Cover Story - Outlook 2010: The Future of the Industry
"It's kind of, I don't want to say the Wild West, but it's a whole new model that's emerging. And who knows what Google will do with their cloud," he adds.
"I really do see that we are at a huge disruption point in publishing," Rubin says. "I make an analogy to television coming out. I know that's a little grandiose, but once the technologies get there in terms of a multipurpose [e-reader] device where you can get very good, crystalline, nonglare reading quality … and couple that with functions you can get from an iPhone and all these benefits of digitization on top of that—such as portability and ease of use—it's a real game changer."
Amid all the hullabaloo about e-books—reaching an unprecedented fever pitch just before the winter holidays with the release of the Barnes & Noble's Nook and the announcement of Borders' partnership with Kobo on a new e-book store—there is the still-sobering fact that these nifty digital readers only make up about 3 percent of the total book market.
This does not mean the industrywide effects of e-books are far off, however, cautions Gallagher.
For business models still built on hardcovers and large-print-run margins, "The challenge is not when e-books become the dominant [market] share, but when they gain about 4, 5 or 6 more percentage points," he says. "Then it gets to be a really sticky situation for publishers because they're basing their margins on hardcovers, which, at this point, will [still] be their primary binding type, but they'll be printing thousands less, so the per-unit price will go up."

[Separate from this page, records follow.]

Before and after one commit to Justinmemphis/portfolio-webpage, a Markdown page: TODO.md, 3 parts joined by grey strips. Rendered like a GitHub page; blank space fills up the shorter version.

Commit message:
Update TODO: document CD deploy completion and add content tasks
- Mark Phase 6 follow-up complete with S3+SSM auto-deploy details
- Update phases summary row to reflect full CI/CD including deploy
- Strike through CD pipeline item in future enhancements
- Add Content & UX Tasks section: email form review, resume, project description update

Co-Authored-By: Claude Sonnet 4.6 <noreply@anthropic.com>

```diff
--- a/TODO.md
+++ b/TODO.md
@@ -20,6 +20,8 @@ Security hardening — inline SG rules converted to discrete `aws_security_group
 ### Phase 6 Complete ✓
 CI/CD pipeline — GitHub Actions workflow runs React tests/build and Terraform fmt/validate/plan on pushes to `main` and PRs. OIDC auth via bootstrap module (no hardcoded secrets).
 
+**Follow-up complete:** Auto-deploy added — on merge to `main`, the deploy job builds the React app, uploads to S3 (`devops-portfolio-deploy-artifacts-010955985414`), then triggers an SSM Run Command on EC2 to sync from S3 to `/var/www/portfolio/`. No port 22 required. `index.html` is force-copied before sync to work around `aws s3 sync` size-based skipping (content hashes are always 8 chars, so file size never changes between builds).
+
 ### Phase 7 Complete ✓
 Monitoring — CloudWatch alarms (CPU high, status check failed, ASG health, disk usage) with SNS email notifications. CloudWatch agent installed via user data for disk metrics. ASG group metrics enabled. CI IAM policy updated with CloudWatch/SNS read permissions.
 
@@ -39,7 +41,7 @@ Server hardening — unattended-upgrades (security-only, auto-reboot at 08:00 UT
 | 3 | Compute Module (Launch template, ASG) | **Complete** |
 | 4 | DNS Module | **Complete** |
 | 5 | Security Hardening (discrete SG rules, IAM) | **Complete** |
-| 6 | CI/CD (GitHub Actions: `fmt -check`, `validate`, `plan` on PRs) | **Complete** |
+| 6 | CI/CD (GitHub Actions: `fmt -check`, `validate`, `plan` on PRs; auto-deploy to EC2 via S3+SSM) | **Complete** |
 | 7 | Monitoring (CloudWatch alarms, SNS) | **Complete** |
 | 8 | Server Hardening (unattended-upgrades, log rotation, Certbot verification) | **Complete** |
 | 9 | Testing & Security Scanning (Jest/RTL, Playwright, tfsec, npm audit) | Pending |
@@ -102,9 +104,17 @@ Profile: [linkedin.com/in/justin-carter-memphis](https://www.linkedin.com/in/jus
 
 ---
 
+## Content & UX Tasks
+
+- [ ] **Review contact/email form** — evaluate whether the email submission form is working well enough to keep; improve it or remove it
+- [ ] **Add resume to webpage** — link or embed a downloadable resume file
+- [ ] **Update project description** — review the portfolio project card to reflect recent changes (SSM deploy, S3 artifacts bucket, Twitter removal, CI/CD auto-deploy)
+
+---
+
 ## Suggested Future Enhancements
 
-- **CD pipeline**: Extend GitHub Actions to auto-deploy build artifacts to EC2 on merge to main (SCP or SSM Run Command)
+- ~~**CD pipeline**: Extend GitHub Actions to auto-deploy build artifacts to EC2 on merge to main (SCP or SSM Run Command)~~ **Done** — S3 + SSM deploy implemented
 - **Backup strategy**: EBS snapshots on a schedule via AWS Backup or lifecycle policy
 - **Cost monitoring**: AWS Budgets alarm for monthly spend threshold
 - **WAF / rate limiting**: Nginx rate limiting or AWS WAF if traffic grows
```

E-books, in other words, while potentially a "good profit center," must be evaluated in terms of the coming disruption of pricing models. "It's something all publishers will have to contend with and wade their way through," he says.